> _Work required_
Apart from the pictures, every entry must be retyped exactly.

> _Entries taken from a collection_
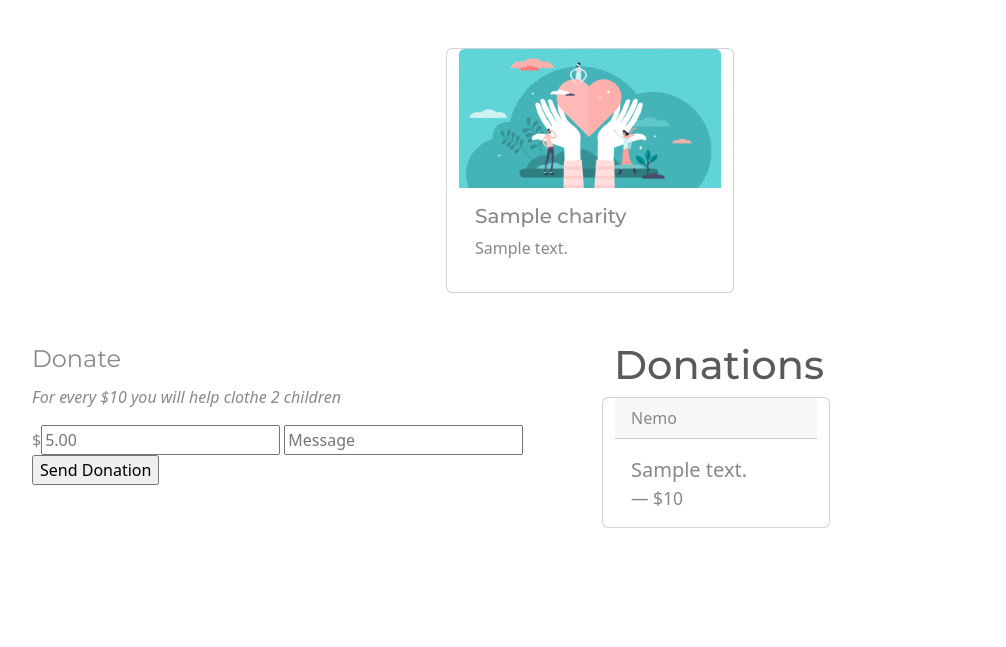
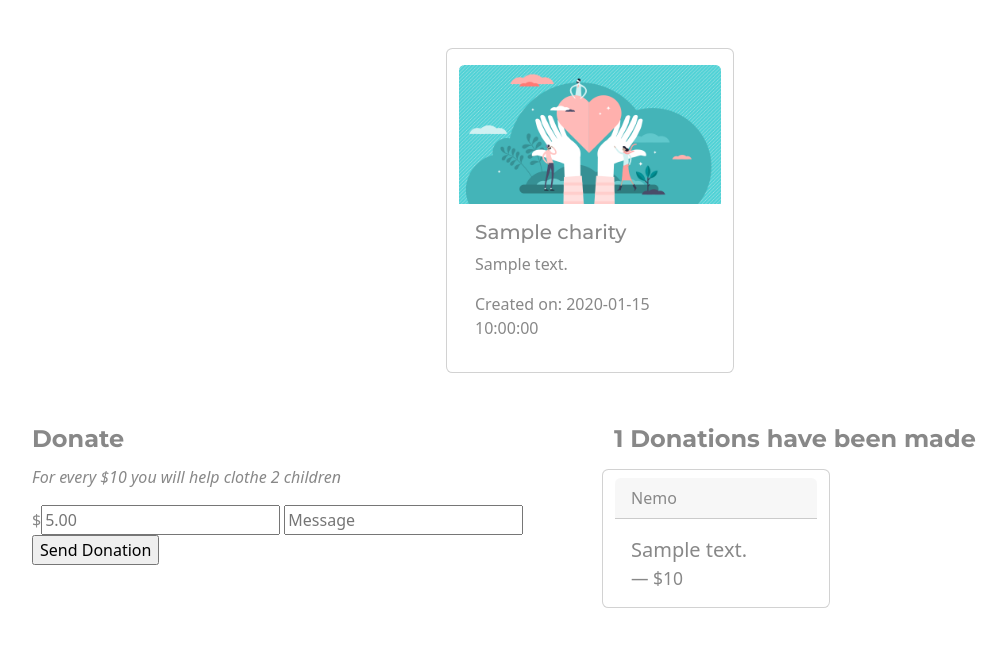
Before and after one commit to GeorgeCloud/Donations, a Flask app: template templates/show_charity.html in a window 1280 px wide. Shown: the part 56-703 px from the top of the page, without its empty margins (50-1056 px from the left). Run offline with Flask 2, Linux system fonts and the light colour scheme; the template is opened without the code that fills it: most values are stand-ins (such as "Sample title", 1, 10 or a date in 2020); parts of the project's set-up code (start-up, migrations or seed data) failed here and were passed over.

Commit message:
update items for charity show page

```diff
--- a/app.py
+++ b/app.py
@@ -19,7 +19,7 @@ def create_charity(charity_name, description):
         'name': charity_name.title(),
         'description': description,
         'total_received': 0,
-        'created_on': datetime.datime.now(),
+        'created_on': datetime.datetime.now(),
     })
 
 def create_donation_document(request_form):
--- a/templates/index_charities.html
+++ b/templates/index_charities.html
@@ -19,6 +19,4 @@
       {% endfor %}
     </div>
   </div>
-
-
 {% endblock %}
--- a/templates/partials/donation.html
+++ b/templates/partials/donation.html
@@ -1,5 +1,5 @@
-<div class="card col-sm-5 me-5">
-  <div class="card-header">
+<div class="card col-sm-5 me-5 mb-3 mt-1">
+  <div class="card-header mt-2">
     {{ 'Nemo' or donation.donor_name }}
   </div>
   <div class="card-body">
--- a/templates/partials/donation_form.html
+++ b/templates/partials/donation_form.html
@@ -1,7 +1,7 @@
 
 <form action="/donation/create" method="POST">
   <fieldset>
-    <legend>Donate</legend>
+    <legend><b>Donate</b></legend>
     <p><em>For every $10 you will help clothe 2 children</em></p>
 
     <input type="hidden" value="{{ charity._id }}" name="charity_id">
--- a/templates/show_charity.html
+++ b/templates/show_charity.html
@@ -8,10 +8,11 @@
     <div class="row m-5">
       <div class="col">
         <div class="card container" style="width: 18rem;">
-          <img src="{{ url_for('static', filename='images/charity.png') }}" class="card-img-top" alt="Charity Profile Picture">
+          <img src="{{ url_for('static', filename='images/charity.png') }}" class="card-img-top mt-3" alt="Charity Profile Picture">
           <div class="card-body">
             <h5 class="card-text">{{charity.name}}</h5>
             <p>{{charity.description}}</p>
+            <p>Created on: {{charity.created_on}}</p>
           </div>
         </div>
       </div>
@@ -23,7 +24,7 @@
       <div class="col">
         <div class="container">
           <div class="row row-cols-1">
-            <h1>Donations</h1>
+            <legend><b>{{donations.count()}} Donations have been made</b></legend>
             {% if donations.count() > 0 %}
               {% for donation in donations %}
 
```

> _Task solution_
Before and after one commit to GeorgeCloud/Donations, a Flask app: template templates/show_charity.html in a window 1280 px wide. Shown: the part 56-703 px from the top of the page, without its empty margins (50-1056 px from the left). Run offline with Flask 2, Linux system fonts and the light colour scheme; the template is opened without the code that fills it: most values are stand-ins (such as "Sample title", 1, 10 or a date in 2020); parts of the project's set-up code (start-up, migrations or seed data) failed here and were passed over.

Commit message:
update items for charity show page

```diff
--- a/app.py
+++ b/app.py
@@ -19,7 +19,7 @@ def create_charity(charity_name, description):
         'name': charity_name.title(),
         'description': description,
         'total_received': 0,
-        'created_on': datetime.datime.now(),
+        'created_on': datetime.datetime.now(),
     })
 
 def create_donation_document(request_form):
--- a/templates/index_charities.html
+++ b/templates/index_charities.html
@@ -19,6 +19,4 @@
       {% endfor %}
     </div>
   </div>
-
-
 {% endblock %}
--- a/templates/partials/donation.html
+++ b/templates/partials/donation.html
@@ -1,5 +1,5 @@
-<div class="card col-sm-5 me-5">
-  <div class="card-header">
+<div class="card col-sm-5 me-5 mb-3 mt-1">
+  <div class="card-header mt-2">
     {{ 'Nemo' or donation.donor_name }}
   </div>
   <div class="card-body">
--- a/templates/partials/donation_form.html
+++ b/templates/partials/donation_form.html
@@ -1,7 +1,7 @@
 
 <form action="/donation/create" method="POST">
   <fieldset>
-    <legend>Donate</legend>
+    <legend><b>Donate</b></legend>
     <p><em>For every $10 you will help clothe 2 children</em></p>
 
     <input type="hidden" value="{{ charity._id }}" name="charity_id">
--- a/templates/show_charity.html
+++ b/templates/show_charity.html
@@ -8,10 +8,11 @@
     <div class="row m-5">
       <div class="col">
         <div class="card container" style="width: 18rem;">
-          <img src="{{ url_for('static', filename='images/charity.png') }}" class="card-img-top" alt="Charity Profile Picture">
+          <img src="{{ url_for('static', filename='images/charity.png') }}" class="card-img-top mt-3" alt="Charity Profile Picture">
           <div class="card-body">
             <h5 class="card-text">{{charity.name}}</h5>
             <p>{{charity.description}}</p>
+            <p>Created on: {{charity.created_on}}</p>
           </div>
         </div>
       </div>
@@ -23,7 +24,7 @@
       <div class="col">
         <div class="container">
           <div class="row row-cols-1">
-            <h1>Donations</h1>
+            <legend><b>{{donations.count()}} Donations have been made</b></legend>
             {% if donations.count() > 0 %}
               {% for donation in donations %}
 
```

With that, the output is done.